He may not sound like it but Ded Moroz is actually one of the nicer traditions of Christmas much along the lines of Father Christmas – altho’ round and jolly he ain’t! He’s thin and adorned in a long robe – there’s no Rudolph, Prancer et al either, he rides around in a troika pulled by three horses and delivers presents to boys and girls (who have been good of course…) and he’s not alone – his Granddaughter Snegurochka – a pig-tailed fairy also known as the Snow Maiden accompanies him to ensure the evil Baba Yaga doesn’t nick all the goods.
Perchta – Half witch half demon with a goose or swan’s foot – she’s not just ugly…she’s nasty…
Europe has a strong tradition of witches and witchcraft over the Christmas period and Perchta is the mother of all witches.

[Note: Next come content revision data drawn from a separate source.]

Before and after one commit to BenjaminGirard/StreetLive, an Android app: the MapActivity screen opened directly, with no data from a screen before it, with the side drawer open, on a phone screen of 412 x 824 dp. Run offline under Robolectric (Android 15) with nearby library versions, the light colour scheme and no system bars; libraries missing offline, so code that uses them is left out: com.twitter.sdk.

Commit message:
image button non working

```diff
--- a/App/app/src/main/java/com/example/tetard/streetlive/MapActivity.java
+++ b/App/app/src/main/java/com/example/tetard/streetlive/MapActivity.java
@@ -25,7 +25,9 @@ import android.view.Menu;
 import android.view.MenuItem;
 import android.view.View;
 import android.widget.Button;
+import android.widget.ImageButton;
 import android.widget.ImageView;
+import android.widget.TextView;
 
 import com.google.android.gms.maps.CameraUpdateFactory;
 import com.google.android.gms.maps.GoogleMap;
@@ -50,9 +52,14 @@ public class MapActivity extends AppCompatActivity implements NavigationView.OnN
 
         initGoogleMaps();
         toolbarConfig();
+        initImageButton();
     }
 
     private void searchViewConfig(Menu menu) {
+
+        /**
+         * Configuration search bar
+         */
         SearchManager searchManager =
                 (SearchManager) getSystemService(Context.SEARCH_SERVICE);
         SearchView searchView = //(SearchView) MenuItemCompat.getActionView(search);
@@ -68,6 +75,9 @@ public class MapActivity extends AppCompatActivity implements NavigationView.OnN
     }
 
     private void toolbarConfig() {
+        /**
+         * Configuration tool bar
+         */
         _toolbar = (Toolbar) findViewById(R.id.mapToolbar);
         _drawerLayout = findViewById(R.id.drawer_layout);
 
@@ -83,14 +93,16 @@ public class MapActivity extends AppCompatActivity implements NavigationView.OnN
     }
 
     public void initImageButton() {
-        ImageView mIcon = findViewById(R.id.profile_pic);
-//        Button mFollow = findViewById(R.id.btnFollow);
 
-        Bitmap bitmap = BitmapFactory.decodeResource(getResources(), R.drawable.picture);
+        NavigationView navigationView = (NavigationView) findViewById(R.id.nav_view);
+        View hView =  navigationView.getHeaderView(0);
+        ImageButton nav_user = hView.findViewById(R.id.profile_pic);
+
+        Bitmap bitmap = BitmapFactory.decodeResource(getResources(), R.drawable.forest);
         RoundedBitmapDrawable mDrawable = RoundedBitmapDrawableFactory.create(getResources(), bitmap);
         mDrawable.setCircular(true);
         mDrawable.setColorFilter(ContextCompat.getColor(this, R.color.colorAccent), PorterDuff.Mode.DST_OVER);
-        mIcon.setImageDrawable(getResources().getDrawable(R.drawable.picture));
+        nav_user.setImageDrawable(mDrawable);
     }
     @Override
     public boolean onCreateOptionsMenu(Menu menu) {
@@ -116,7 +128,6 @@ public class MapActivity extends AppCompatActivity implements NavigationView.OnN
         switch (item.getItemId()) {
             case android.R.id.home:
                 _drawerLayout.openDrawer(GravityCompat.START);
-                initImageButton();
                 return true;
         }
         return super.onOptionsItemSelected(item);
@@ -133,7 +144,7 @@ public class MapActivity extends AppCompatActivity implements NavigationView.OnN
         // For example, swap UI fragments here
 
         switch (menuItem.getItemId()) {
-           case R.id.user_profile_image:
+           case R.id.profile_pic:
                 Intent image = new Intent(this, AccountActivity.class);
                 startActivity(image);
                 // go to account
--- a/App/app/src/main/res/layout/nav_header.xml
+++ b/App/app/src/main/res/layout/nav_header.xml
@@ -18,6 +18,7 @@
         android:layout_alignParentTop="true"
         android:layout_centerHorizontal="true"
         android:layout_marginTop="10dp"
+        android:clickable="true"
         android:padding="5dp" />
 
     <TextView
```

Roaming the streets, she punishes young and old alike – her modus operandi is to slash open your stomach, pull out your intestines and fill the gap with straw and rubbish - she will then sew you back up and move on to her next victim, and she also doesn’t travel alone – she has a throng of demonic sidekicks; straggele who like to get in on the act too. She can have a nice side too, rewarding children with pieces of silver for good behaviour.
La Befana – think Father Christmas but a witch…
If you look at her you wouldn’t think it – this Italian legend is portrayed as a witch complete with broomstick but who also has a bag of gifts on her back. The legend springs from a kind woman who allegedly offered food and shelter to the three wise men on their journey to see the baby Jesus. Like Father Christmas she comes down the chimney to leave gifts, but unlike Father Christmas, she sweeps the floor on her way out – how thoughtful!
Grýla – Icelandic ogress and her scary-arsed sidekicks
Grýla lives in the mountains of Iceland and comes to the towns every Christmas to hunt down and eat naughty children! Her gigantic evil cat the Yule Cat accompanies her and her 13 sons – the Yule Lads who come to cause mayhem. Tradition has it that children would leave a shoe in their bedroom window each night for 13 nights before Christmas – if they had been good they would get a gift, if they had been bad they would get a rotten potato courtesy of the Yule Lads – better that than being eaten by Grýla and her feline friend.